** THE TASK **
Every entry must appear in the answer exactly as it does here.

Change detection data
- Opening Delimiter -
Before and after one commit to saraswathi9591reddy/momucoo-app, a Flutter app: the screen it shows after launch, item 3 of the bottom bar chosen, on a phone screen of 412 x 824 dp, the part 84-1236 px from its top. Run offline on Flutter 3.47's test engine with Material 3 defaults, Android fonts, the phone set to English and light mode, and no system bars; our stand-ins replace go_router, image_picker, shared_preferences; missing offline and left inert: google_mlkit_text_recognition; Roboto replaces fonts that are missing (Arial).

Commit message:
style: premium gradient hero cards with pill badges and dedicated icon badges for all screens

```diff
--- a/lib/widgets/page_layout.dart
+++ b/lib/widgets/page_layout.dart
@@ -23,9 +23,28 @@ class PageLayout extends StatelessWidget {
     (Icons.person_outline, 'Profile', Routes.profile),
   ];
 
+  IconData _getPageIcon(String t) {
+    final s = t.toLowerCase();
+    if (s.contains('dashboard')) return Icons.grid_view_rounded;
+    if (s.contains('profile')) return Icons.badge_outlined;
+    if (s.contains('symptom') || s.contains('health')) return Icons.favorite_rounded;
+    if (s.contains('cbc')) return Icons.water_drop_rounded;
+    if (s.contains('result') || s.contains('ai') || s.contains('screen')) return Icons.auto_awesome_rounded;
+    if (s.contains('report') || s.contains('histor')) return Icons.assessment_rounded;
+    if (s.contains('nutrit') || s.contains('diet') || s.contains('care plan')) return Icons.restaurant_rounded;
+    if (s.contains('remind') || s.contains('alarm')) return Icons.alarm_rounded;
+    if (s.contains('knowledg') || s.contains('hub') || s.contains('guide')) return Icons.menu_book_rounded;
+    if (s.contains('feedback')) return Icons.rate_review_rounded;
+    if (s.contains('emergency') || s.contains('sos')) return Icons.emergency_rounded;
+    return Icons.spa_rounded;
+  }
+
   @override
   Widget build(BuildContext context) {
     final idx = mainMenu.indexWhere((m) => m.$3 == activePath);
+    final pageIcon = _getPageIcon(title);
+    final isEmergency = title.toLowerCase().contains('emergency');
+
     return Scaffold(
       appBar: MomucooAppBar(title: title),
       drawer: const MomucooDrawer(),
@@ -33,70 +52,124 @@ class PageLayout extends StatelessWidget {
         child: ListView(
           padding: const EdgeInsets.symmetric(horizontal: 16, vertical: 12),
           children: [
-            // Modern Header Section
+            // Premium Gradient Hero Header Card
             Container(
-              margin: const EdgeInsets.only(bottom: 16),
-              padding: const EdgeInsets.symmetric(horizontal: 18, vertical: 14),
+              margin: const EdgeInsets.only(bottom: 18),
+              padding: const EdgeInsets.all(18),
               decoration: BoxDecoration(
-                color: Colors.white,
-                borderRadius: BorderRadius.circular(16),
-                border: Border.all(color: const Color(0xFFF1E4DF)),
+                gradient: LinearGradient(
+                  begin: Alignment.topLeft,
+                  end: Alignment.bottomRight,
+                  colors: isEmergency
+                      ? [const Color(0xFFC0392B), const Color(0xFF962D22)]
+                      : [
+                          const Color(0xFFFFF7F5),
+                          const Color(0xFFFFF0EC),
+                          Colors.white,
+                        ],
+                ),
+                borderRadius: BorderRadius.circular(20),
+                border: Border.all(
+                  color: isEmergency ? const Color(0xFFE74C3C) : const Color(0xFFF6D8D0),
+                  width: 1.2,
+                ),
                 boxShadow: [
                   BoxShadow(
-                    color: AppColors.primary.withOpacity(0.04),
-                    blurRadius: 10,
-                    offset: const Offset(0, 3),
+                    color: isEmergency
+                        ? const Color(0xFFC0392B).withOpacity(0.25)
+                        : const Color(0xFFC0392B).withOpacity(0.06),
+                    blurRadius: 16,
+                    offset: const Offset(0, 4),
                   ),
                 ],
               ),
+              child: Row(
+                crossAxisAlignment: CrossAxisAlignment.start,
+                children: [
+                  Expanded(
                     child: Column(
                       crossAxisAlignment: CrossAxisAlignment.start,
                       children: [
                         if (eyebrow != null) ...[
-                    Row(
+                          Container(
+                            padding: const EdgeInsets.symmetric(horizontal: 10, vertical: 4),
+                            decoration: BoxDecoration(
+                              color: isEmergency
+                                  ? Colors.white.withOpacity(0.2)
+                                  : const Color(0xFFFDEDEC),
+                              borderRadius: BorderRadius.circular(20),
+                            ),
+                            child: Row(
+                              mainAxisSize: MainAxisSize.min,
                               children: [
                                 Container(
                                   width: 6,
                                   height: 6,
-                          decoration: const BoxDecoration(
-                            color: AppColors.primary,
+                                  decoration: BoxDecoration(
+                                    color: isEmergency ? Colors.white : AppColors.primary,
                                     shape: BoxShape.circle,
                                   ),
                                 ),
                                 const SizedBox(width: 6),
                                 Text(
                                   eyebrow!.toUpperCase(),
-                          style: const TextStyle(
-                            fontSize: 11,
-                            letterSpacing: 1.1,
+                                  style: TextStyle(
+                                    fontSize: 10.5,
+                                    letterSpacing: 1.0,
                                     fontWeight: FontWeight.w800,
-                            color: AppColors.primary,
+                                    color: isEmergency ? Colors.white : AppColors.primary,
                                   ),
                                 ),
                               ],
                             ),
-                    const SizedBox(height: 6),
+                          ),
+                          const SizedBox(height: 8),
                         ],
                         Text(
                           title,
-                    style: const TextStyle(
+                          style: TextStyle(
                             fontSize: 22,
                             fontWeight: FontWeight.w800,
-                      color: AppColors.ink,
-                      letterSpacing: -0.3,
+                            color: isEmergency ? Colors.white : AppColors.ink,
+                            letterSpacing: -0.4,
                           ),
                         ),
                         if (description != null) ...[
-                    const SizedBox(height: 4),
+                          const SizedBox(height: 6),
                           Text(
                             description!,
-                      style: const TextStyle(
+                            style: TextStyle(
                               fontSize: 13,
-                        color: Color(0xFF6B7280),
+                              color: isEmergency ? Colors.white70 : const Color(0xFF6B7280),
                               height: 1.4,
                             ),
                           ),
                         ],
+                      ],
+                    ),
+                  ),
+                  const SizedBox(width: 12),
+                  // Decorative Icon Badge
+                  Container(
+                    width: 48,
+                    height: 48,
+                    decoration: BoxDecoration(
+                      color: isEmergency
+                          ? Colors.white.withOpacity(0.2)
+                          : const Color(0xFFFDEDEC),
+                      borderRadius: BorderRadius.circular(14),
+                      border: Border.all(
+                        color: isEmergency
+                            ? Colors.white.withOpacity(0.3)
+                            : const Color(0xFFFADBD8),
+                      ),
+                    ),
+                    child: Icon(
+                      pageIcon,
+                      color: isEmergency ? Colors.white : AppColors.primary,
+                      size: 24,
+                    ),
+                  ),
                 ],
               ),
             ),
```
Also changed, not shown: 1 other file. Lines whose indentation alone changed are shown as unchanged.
- Closing Delimiter -
** ANSWER BELOW **
Before and after one commit to saraswathi9591reddy/momucoo-app, a Flutter app: the screen it shows after launch, item 3 of the bottom bar chosen, on a phone screen of 412 x 824 dp, the part 84-1236 px from its top. Run offline on Flutter 3.47's test engine with Material 3 defaults, Android fonts, the phone set to English and light mode, and no system bars; our stand-ins replace go_router, image_picker, shared_preferences; missing offline and left inert: google_mlkit_text_recognition; Roboto replaces fonts that are missing (Arial).

Commit message:
style: premium gradient hero cards with pill badges and dedicated icon badges for all screens

```diff
--- a/lib/widgets/page_layout.dart
+++ b/lib/widgets/page_layout.dart
@@ -23,9 +23,28 @@ class PageLayout extends StatelessWidget {
     (Icons.person_outline, 'Profile', Routes.profile),
   ];
 
+  IconData _getPageIcon(String t) {
+    final s = t.toLowerCase();
+    if (s.contains('dashboard')) return Icons.grid_view_rounded;
+    if (s.contains('profile')) return Icons.badge_outlined;
+    if (s.contains('symptom') || s.contains('health')) return Icons.favorite_rounded;
+    if (s.contains('cbc')) return Icons.water_drop_rounded;
+    if (s.contains('result') || s.contains('ai') || s.contains('screen')) return Icons.auto_awesome_rounded;
+    if (s.contains('report') || s.contains('histor')) return Icons.assessment_rounded;
+    if (s.contains('nutrit') || s.contains('diet') || s.contains('care plan')) return Icons.restaurant_rounded;
+    if (s.contains('remind') || s.contains('alarm')) return Icons.alarm_rounded;
+    if (s.contains('knowledg') || s.contains('hub') || s.contains('guide')) return Icons.menu_book_rounded;
+    if (s.contains('feedback')) return Icons.rate_review_rounded;
+    if (s.contains('emergency') || s.contains('sos')) return Icons.emergency_rounded;
+    return Icons.spa_rounded;
+  }
+
   @override
   Widget build(BuildContext context) {
     final idx = mainMenu.indexWhere((m) => m.$3 == activePath);
+    final pageIcon = _getPageIcon(title);
+    final isEmergency = title.toLowerCase().contains('emergency');
+
     return Scaffold(
       appBar: MomucooAppBar(title: title),
       drawer: const MomucooDrawer(),
@@ -33,70 +52,124 @@ class PageLayout extends StatelessWidget {
         child: ListView(
           padding: const EdgeInsets.symmetric(horizontal: 16, vertical: 12),
           children: [
-            // Modern Header Section
+            // Premium Gradient Hero Header Card
             Container(
-              margin: const EdgeInsets.only(bottom: 16),
-              padding: const EdgeInsets.symmetric(horizontal: 18, vertical: 14),
+              margin: const EdgeInsets.only(bottom: 18),
+              padding: const EdgeInsets.all(18),
               decoration: BoxDecoration(
-                color: Colors.white,
-                borderRadius: BorderRadius.circular(16),
-                border: Border.all(color: const Color(0xFFF1E4DF)),
+                gradient: LinearGradient(
+                  begin: Alignment.topLeft,
+                  end: Alignment.bottomRight,
+                  colors: isEmergency
+                      ? [const Color(0xFFC0392B), const Color(0xFF962D22)]
+                      : [
+                          const Color(0xFFFFF7F5),
+                          const Color(0xFFFFF0EC),
+                          Colors.white,
+                        ],
+                ),
+                borderRadius: BorderRadius.circular(20),
+                border: Border.all(
+                  color: isEmergency ? const Color(0xFFE74C3C) : const Color(0xFFF6D8D0),
+                  width: 1.2,
+                ),
                 boxShadow: [
                   BoxShadow(
-                    color: AppColors.primary.withOpacity(0.04),
-                    blurRadius: 10,
-                    offset: const Offset(0, 3),
+                    color: isEmergency
+                        ? const Color(0xFFC0392B).withOpacity(0.25)
+                        : const Color(0xFFC0392B).withOpacity(0.06),
+                    blurRadius: 16,
+                    offset: const Offset(0, 4),
                   ),
                 ],
               ),
+              child: Row(
+                crossAxisAlignment: CrossAxisAlignment.start,
+                children: [
+                  Expanded(
                     child: Column(
                       crossAxisAlignment: CrossAxisAlignment.start,
                       children: [
                         if (eyebrow != null) ...[
-                    Row(
+                          Container(
+                            padding: const EdgeInsets.symmetric(horizontal: 10, vertical: 4),
+                            decoration: BoxDecoration(
+                              color: isEmergency
+                                  ? Colors.white.withOpacity(0.2)
+                                  : const Color(0xFFFDEDEC),
+                              borderRadius: BorderRadius.circular(20),
+                            ),
+                            child: Row(
+                              mainAxisSize: MainAxisSize.min,
                               children: [
                                 Container(
                                   width: 6,
                                   height: 6,
-                          decoration: const BoxDecoration(
-                            color: AppColors.primary,
+                                  decoration: BoxDecoration(
+                                    color: isEmergency ? Colors.white : AppColors.primary,
                                     shape: BoxShape.circle,
                                   ),
                                 ),
                                 const SizedBox(width: 6),
                                 Text(
                                   eyebrow!.toUpperCase(),
-                          style: const TextStyle(
-                            fontSize: 11,
-                            letterSpacing: 1.1,
+                                  style: TextStyle(
+                                    fontSize: 10.5,
+                                    letterSpacing: 1.0,
                                     fontWeight: FontWeight.w800,
-                            color: AppColors.primary,
+                                    color: isEmergency ? Colors.white : AppColors.primary,
                                   ),
                                 ),
                               ],
                             ),
-                    const SizedBox(height: 6),
+                          ),
+                          const SizedBox(height: 8),
                         ],
                         Text(
                           title,
-                    style: const TextStyle(
+                          style: TextStyle(
                             fontSize: 22,
                             fontWeight: FontWeight.w800,
-                      color: AppColors.ink,
-                      letterSpacing: -0.3,
+                            color: isEmergency ? Colors.white : AppColors.ink,
+                            letterSpacing: -0.4,
                           ),
                         ),
                         if (description != null) ...[
-                    const SizedBox(height: 4),
+                          const SizedBox(height: 6),
                           Text(
                             description!,
-                      style: const TextStyle(
+                            style: TextStyle(
                               fontSize: 13,
-                        color: Color(0xFF6B7280),
+                              color: isEmergency ? Colors.white70 : const Color(0xFF6B7280),
                               height: 1.4,
                             ),
                           ),
                         ],
+                      ],
+                    ),
+                  ),
+                  const SizedBox(width: 12),
+                  // Decorative Icon Badge
+                  Container(
+                    width: 48,
+                    height: 48,
+                    decoration: BoxDecoration(
+                      color: isEmergency
+                          ? Colors.white.withOpacity(0.2)
+                          : const Color(0xFFFDEDEC),
+                      borderRadius: BorderRadius.circular(14),
+                      border: Border.all(
+                        color: isEmergency
+                            ? Colors.white.withOpacity(0.3)
+                            : const Color(0xFFFADBD8),
+                      ),
+                    ),
+                    child: Icon(
+                      pageIcon,
+                      color: isEmergency ? Colors.white : AppColors.primary,
+                      size: 24,
+                    ),
+                  ),
                 ],
               ),
             ),
```
Also changed, not shown: 1 other file. Lines whose indentation alone changed are shown as unchanged.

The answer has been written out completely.